Timestamps show lawmaker was in chat that discussed violence
SPOKANE, Wash. (AP) — An embattled Washington state lawmaker said he joined a group chat after others suggested acts of violence against opponents, but portions of a chat log obtained by a newspaper contradict that claim.
Republican state Rep. Matt Shea joined or was added to the group on Oct. 29, 2017 -- the same day one member suggested confronting leftist activists at their homes and workplaces, the Spokesman-Review reported Saturday.
Days later, Shea sent a message to the group just three minutes before another participant suggested “hoisting communists up flag poles.”
Messages and emails to Shea seeking comment were not immediately returned Saturday. But he told a right-wing radio host in Seattle Wednesday that he joined the conversation after the portions about violence occurred.
“I was added toward the end of the conversation, absolutely,” Shea said Wednesday in an interview with radio host Jason Rantz.

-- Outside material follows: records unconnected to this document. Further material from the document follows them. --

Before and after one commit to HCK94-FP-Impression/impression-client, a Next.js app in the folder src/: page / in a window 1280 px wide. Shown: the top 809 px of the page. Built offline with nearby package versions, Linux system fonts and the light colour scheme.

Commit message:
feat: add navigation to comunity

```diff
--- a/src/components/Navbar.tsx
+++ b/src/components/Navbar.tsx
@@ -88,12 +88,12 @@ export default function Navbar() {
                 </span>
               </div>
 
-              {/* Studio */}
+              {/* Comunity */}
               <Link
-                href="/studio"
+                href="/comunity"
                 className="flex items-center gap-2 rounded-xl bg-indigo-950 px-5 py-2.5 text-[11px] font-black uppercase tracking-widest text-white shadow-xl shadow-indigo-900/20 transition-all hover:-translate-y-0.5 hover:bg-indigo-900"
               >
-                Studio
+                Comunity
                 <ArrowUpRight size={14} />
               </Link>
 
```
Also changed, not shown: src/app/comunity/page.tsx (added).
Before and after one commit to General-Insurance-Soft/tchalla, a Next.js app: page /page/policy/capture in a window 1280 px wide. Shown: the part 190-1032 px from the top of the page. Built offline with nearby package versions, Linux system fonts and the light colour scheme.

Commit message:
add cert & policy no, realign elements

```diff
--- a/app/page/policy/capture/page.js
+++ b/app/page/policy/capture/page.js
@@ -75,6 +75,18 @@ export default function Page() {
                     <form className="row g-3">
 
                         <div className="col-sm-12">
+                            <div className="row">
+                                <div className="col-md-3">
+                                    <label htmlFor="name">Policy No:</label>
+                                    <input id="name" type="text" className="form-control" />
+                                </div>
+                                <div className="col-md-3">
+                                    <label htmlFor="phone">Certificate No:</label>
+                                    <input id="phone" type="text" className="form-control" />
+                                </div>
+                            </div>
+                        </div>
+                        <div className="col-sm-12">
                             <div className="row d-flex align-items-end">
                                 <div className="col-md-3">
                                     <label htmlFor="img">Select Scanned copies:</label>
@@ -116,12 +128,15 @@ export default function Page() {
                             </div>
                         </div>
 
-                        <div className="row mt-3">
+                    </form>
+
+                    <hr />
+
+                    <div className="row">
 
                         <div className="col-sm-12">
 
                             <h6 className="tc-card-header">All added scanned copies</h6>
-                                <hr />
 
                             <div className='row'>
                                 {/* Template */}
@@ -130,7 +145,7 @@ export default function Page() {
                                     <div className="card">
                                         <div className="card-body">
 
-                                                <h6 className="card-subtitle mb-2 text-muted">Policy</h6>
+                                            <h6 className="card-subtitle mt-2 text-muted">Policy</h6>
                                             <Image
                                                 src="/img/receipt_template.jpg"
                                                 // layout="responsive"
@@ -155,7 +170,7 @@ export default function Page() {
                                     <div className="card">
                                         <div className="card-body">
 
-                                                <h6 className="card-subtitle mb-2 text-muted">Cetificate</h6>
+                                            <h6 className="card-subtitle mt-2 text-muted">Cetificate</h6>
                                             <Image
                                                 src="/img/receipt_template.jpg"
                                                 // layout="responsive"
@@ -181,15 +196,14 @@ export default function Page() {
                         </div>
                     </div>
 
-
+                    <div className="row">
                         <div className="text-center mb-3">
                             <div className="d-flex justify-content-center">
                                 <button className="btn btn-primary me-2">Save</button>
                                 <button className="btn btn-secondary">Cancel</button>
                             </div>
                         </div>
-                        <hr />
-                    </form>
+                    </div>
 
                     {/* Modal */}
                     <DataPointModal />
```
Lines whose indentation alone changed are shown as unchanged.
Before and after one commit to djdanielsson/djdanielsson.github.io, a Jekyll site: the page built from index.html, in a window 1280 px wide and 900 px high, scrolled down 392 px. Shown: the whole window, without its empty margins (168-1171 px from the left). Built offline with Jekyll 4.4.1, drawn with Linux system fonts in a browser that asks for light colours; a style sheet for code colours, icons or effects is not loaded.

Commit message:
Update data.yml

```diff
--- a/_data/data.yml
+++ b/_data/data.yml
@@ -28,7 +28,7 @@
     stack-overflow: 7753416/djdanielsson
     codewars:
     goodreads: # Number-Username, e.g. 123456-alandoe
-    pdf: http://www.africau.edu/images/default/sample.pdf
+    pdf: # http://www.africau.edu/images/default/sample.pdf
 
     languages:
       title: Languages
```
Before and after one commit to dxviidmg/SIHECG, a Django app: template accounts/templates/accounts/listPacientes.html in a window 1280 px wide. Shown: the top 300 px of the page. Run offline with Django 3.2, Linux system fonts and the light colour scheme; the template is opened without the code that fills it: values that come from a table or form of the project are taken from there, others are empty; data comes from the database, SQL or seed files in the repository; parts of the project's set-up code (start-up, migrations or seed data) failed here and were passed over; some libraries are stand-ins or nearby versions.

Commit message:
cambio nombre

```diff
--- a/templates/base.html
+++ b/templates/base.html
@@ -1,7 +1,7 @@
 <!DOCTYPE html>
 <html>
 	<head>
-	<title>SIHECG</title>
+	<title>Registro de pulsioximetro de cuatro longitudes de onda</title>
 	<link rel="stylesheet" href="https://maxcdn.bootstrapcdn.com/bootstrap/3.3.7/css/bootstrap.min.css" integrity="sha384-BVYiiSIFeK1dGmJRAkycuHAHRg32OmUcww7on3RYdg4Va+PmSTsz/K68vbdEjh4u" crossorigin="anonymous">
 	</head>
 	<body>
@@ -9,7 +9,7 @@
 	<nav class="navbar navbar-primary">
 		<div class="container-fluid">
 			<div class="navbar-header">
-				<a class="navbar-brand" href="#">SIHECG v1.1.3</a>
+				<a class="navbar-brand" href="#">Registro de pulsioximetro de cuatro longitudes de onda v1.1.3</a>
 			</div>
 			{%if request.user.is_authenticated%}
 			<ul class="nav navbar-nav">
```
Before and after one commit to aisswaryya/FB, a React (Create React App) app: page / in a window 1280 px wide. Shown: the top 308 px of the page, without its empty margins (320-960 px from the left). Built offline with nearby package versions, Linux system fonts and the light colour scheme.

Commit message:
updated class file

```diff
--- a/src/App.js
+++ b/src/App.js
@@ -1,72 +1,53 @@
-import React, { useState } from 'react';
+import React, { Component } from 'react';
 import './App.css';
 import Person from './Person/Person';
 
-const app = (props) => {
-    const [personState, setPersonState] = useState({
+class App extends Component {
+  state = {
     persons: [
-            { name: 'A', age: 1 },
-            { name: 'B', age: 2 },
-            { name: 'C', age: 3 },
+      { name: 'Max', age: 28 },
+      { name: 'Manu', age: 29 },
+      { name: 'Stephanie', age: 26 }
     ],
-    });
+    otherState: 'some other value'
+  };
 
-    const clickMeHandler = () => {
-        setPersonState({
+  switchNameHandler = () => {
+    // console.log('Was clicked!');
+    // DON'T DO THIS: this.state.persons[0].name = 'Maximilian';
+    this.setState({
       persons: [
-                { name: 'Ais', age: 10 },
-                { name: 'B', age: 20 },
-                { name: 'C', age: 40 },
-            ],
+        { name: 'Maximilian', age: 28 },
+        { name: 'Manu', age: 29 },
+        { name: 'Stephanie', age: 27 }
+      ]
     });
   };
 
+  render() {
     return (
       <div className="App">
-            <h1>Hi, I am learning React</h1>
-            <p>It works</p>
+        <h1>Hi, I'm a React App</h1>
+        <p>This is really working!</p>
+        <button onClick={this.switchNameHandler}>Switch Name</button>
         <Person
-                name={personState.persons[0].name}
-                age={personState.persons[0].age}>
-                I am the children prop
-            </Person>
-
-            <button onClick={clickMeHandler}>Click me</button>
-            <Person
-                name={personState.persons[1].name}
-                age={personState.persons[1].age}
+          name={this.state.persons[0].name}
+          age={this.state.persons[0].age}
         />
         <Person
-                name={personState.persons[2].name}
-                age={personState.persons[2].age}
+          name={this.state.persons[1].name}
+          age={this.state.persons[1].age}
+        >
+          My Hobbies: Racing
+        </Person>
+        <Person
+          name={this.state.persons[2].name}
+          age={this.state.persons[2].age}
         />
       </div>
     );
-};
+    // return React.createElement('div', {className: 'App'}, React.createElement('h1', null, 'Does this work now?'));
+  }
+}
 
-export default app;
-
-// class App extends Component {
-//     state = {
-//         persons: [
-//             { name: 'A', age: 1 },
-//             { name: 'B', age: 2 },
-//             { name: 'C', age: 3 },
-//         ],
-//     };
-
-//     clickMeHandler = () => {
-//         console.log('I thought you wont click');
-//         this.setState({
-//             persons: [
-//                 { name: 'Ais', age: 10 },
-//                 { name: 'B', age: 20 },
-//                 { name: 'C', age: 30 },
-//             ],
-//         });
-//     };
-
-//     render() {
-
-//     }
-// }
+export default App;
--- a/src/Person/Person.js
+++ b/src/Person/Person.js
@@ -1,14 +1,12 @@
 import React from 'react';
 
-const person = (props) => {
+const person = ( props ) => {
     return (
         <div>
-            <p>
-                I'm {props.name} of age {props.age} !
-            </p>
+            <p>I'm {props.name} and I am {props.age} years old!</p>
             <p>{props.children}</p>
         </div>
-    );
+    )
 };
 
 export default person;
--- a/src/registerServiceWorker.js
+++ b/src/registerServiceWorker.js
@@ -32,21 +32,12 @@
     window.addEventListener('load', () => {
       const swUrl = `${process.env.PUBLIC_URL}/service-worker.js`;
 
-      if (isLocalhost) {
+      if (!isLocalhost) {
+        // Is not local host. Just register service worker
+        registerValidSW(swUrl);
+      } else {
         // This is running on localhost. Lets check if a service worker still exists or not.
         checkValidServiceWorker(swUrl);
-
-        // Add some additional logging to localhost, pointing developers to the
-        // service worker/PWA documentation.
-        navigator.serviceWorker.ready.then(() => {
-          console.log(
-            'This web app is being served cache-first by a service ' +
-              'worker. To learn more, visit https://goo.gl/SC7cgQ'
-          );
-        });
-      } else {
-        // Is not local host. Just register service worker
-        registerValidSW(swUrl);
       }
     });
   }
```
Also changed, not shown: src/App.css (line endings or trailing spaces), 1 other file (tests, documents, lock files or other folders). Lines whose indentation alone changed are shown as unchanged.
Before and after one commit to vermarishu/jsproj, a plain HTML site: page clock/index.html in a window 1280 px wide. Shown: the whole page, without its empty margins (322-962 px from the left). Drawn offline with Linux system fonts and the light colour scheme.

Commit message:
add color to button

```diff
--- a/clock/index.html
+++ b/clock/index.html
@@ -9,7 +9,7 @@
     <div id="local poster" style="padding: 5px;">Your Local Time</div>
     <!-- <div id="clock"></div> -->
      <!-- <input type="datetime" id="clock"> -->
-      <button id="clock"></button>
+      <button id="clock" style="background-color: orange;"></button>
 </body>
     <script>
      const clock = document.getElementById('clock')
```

Two other participants, Anthony Bosworth and Jack Robertson, have also claimed Shea was not part of the conversation during the talk of violence, which they called a “tongue-in-cheek” response to rumors of left-wing protests in early November 2017. The protests never occurred.
Reached by phone Thursday, Bosworth, who took part in the 2016 armed occupation of an Oregon wildlife refuge, told The Spokesman-Review that the chat logs had been altered before they were shared with reporters. He didn’t dispute the contents of the individual messages, but claimed they had been shuffled out of chronological order.
There was no indication that Shea proposed acts of violence himself. He did express a willingness to conduct background checks on political opponents.
Leaders of the state House of Representatives have said they will investigate Shea’s actions after Democrats called for his expulsion from the GOP caucus.
The Guardian newspaper was the first to report that Shea took part in the group chat.
Shea, who represents a deeply conservative district, has served in the state House since 2008, and has embraced far-right conspiracy theories, mingled with militia groups and visited right-wing activists who seized a wildlife refuge in Oregon in 2016.
The military veteran attracted international attention in 2018 after a document he wrote laid out a “biblical basis for war” against people who practiced same-sex marriage and abortion and instructed: “If they do not yield, kill all males.”
Shea lost some political donors and was stripped of his role as chair of the Republican caucus after that. But he has since introduced bills to criminalize abortion and roll back gun laws.
He has also pushed for eastern Washington to secede from the rest of the state and create a 51st state called Liberty.